Repeat every record below exactly, leaving out the pictures.
══════
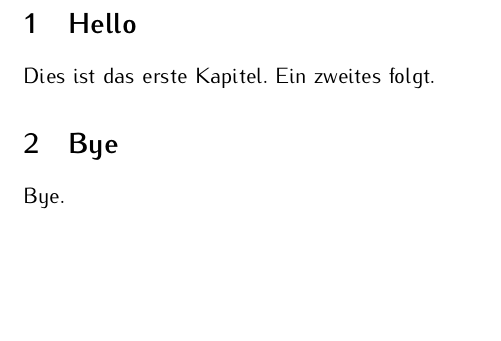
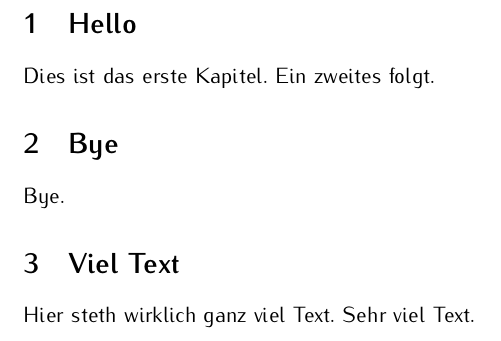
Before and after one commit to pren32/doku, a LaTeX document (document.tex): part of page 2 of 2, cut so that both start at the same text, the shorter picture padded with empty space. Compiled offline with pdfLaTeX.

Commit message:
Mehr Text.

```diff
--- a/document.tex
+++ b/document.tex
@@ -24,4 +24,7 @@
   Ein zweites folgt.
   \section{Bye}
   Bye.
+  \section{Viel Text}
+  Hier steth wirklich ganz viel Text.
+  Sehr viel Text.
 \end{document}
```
══════
* SOLUTION TO THE PROBLEM:
Before and after one commit to pren32/doku, a LaTeX document (document.tex): part of page 2 of 2, cut so that both start at the same text, the shorter picture padded with empty space. Compiled offline with pdfLaTeX.

Commit message:
Mehr Text.

```diff
--- a/document.tex
+++ b/document.tex
@@ -24,4 +24,7 @@
   Ein zweites folgt.
   \section{Bye}
   Bye.
+  \section{Viel Text}
+  Hier steth wirklich ganz viel Text.
+  Sehr viel Text.
 \end{document}
```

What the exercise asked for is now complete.